People Power Victoria – No Smart Meters (PPV) is a grassroots political party concerned about the state of Victoria and its future direction.

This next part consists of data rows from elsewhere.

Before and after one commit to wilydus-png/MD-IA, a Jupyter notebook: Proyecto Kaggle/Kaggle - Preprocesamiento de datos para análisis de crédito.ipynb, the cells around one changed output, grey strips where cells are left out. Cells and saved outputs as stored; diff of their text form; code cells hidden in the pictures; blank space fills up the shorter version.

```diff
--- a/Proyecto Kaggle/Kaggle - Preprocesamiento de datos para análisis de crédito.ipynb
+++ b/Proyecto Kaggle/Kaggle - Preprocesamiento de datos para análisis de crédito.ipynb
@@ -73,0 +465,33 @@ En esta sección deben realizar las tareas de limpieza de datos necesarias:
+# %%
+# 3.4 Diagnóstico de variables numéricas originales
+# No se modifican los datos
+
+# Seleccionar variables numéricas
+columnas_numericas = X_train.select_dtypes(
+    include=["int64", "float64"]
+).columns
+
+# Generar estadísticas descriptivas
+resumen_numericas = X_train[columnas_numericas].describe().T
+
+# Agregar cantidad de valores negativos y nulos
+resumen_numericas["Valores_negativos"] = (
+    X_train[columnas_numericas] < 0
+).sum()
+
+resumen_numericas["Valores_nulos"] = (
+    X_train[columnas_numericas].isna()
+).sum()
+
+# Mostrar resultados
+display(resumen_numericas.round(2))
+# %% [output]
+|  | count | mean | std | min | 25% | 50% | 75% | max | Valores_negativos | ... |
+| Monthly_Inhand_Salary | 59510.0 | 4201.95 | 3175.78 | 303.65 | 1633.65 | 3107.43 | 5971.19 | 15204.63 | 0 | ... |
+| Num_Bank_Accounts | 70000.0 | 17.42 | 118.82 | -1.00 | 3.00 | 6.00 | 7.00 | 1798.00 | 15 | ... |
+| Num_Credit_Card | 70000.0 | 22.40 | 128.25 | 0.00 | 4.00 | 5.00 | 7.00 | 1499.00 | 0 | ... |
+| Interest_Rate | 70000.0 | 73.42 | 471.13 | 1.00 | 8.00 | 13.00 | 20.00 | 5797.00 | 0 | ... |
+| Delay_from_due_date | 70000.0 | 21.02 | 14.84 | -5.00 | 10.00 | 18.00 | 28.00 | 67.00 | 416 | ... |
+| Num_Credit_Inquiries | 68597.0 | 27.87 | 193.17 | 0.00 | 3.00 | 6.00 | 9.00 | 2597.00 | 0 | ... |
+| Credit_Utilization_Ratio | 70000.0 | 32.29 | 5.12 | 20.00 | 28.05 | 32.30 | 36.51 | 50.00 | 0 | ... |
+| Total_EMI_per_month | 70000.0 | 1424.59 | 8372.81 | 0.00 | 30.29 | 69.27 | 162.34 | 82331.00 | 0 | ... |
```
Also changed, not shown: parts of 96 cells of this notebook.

Our candidates are passionate people who care about human rights ahead of corporations; they care about their community and are determined to be the people’s’ voice in Parliament.

PPV is a political party that grew from the Victorian wide campaign opposing the State Government’s forced installation of smart meters.

PPV is running candidates in every Legislative Council Region (Upper House) in Victoria and 4 Legislative Assembly (Lower House) Districts.  We have more candidates than Palmer United!

Information on how to vote for PPV candidates can be found at:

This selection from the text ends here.